Try it » From the line below that contains "Before and after one commit to lix229/abbr_disambiguation, a" to the line that contains "Also changed, not shown: report/report_hw_4.pdf, 3", repeat every line exactly, both ends included, and nothing else.

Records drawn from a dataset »
______________________________

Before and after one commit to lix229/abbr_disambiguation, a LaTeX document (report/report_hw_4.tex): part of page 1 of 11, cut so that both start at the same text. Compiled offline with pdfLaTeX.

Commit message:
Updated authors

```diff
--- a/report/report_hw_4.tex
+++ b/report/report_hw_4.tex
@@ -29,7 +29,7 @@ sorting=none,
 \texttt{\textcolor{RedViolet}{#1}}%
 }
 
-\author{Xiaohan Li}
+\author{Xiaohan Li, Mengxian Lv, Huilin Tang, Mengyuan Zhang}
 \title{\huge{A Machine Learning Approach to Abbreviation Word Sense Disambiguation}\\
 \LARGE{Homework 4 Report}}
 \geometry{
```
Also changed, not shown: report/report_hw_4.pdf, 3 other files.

______________________________

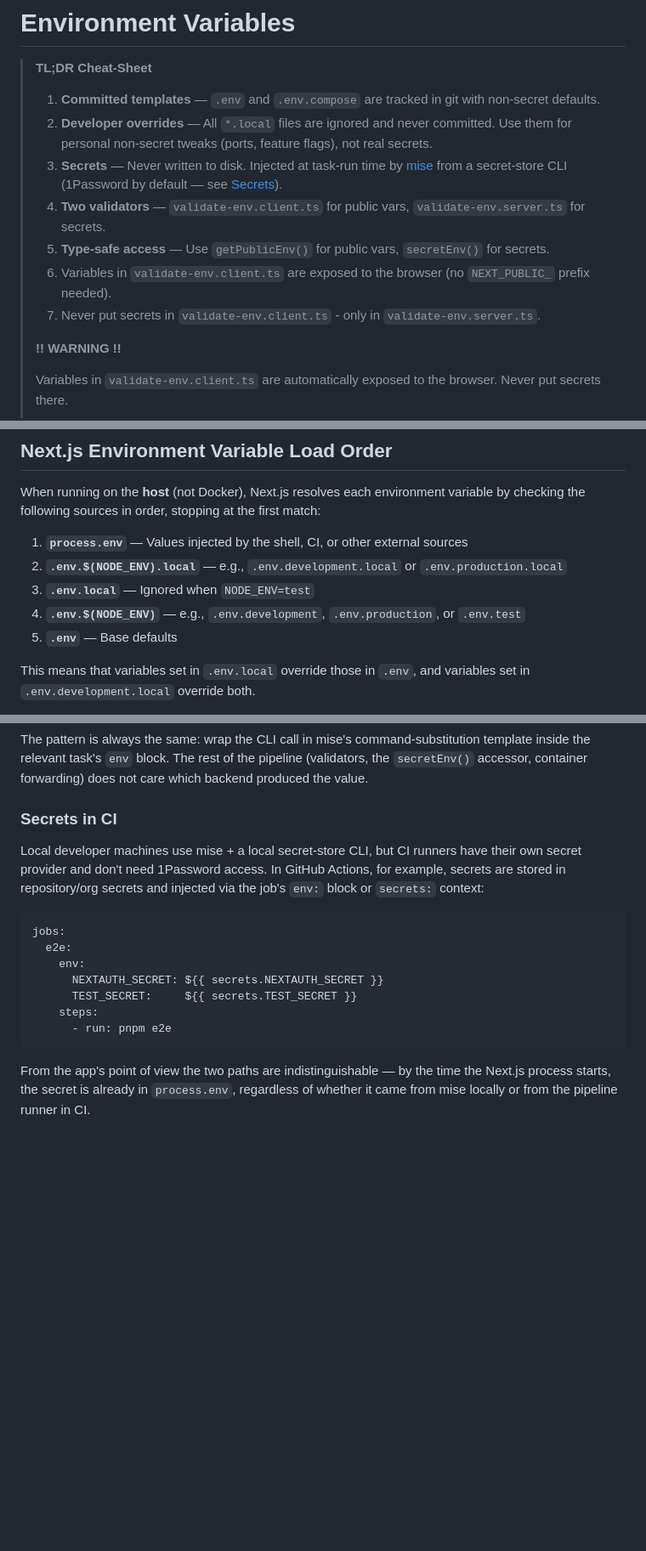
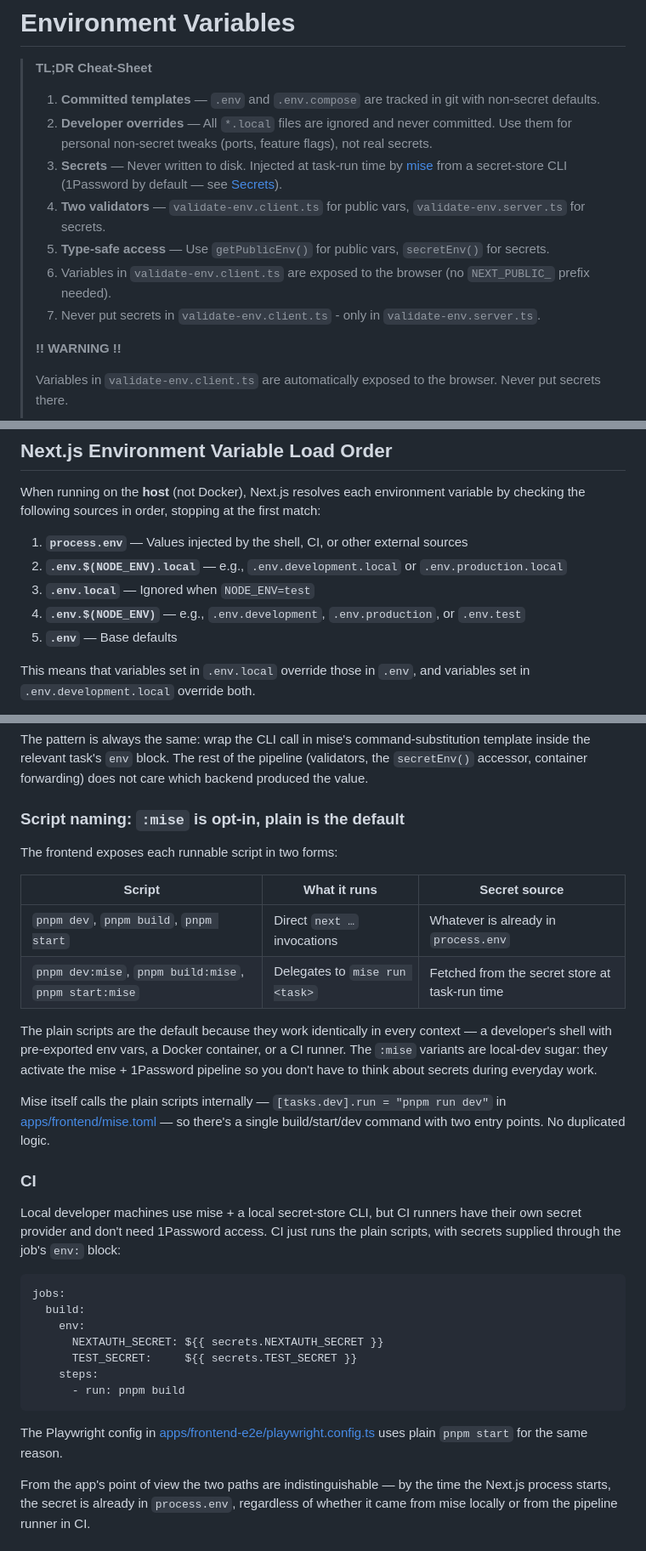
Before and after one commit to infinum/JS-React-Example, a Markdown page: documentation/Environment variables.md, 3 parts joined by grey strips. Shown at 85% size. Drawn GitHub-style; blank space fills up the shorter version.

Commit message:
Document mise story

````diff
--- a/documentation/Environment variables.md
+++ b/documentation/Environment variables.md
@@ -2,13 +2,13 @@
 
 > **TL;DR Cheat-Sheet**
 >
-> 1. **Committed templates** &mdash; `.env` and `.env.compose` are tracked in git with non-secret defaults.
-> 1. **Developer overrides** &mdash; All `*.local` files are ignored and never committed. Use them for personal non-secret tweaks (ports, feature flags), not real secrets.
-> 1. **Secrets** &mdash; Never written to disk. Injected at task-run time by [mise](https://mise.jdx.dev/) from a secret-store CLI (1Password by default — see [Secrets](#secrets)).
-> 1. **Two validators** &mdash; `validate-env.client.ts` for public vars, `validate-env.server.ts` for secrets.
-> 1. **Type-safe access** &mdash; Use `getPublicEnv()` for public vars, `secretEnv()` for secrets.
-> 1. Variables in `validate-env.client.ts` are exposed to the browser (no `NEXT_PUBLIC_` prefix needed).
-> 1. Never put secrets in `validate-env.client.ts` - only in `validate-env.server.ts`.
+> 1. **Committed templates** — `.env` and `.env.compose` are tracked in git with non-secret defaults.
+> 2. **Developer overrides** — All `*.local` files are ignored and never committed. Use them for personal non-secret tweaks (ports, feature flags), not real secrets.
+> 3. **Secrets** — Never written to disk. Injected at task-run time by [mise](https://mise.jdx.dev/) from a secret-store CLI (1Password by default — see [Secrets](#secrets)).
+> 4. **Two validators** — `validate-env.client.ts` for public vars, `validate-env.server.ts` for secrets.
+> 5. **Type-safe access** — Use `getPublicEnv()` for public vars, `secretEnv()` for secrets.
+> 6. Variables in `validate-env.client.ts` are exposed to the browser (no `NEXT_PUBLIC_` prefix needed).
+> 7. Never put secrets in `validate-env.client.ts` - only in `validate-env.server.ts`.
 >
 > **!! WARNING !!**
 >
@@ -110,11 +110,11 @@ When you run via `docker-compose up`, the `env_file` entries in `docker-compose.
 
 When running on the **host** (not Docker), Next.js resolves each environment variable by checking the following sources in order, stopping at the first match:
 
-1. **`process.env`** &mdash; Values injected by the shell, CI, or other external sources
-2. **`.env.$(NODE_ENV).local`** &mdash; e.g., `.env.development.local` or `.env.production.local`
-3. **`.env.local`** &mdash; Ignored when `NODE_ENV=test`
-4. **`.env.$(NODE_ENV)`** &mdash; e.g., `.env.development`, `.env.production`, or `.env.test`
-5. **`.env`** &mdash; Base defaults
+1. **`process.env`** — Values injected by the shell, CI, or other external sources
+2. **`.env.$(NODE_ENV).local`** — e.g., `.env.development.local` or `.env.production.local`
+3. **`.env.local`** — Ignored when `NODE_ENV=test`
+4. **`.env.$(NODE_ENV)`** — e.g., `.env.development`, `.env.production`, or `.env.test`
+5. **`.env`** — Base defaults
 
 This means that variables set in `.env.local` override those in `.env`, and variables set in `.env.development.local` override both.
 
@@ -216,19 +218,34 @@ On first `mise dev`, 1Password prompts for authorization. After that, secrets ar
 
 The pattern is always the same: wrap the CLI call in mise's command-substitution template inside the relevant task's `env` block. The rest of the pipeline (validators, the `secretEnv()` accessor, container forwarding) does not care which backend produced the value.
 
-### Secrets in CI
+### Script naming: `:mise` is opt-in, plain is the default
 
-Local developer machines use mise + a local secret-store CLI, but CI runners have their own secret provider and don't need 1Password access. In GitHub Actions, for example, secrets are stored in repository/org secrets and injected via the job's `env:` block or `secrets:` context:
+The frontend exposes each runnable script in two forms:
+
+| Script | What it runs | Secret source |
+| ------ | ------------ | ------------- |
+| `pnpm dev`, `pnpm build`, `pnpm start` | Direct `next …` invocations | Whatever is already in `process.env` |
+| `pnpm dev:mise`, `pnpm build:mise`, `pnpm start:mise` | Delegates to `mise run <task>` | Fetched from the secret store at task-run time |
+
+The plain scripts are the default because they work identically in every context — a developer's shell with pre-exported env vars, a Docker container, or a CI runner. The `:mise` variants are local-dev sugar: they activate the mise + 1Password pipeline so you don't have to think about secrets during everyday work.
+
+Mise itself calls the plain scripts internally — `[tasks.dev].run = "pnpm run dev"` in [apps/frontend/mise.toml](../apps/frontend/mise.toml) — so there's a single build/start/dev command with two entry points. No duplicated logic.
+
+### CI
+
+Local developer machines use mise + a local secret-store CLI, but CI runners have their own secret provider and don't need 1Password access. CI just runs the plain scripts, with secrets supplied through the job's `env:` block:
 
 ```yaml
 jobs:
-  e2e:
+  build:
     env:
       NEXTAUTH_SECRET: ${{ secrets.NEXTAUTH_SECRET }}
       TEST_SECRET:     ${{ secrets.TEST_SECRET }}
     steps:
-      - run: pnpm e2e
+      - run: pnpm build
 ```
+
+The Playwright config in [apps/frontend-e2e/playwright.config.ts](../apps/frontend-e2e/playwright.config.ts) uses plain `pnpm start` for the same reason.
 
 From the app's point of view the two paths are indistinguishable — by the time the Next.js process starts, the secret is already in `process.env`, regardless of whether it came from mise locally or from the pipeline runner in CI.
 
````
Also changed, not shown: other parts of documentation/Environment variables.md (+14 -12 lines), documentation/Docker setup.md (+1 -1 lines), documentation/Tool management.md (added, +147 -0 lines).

______________________________

Problem solution »
Before and after one commit to lix229/abbr_disambiguation, a LaTeX document (report/report_hw_4.tex): part of page 1 of 11, cut so that both start at the same text. Compiled offline with pdfLaTeX.

Commit message:
Updated authors

```diff
--- a/report/report_hw_4.tex
+++ b/report/report_hw_4.tex
@@ -29,7 +29,7 @@ sorting=none,
 \texttt{\textcolor{RedViolet}{#1}}%
 }
 
-\author{Xiaohan Li}
+\author{Xiaohan Li, Mengxian Lv, Huilin Tang, Mengyuan Zhang}
 \title{\huge{A Machine Learning Approach to Abbreviation Word Sense Disambiguation}\\
 \LARGE{Homework 4 Report}}
 \geometry{
```
Also changed, not shown: report/report_hw_4.pdf, 3 other files.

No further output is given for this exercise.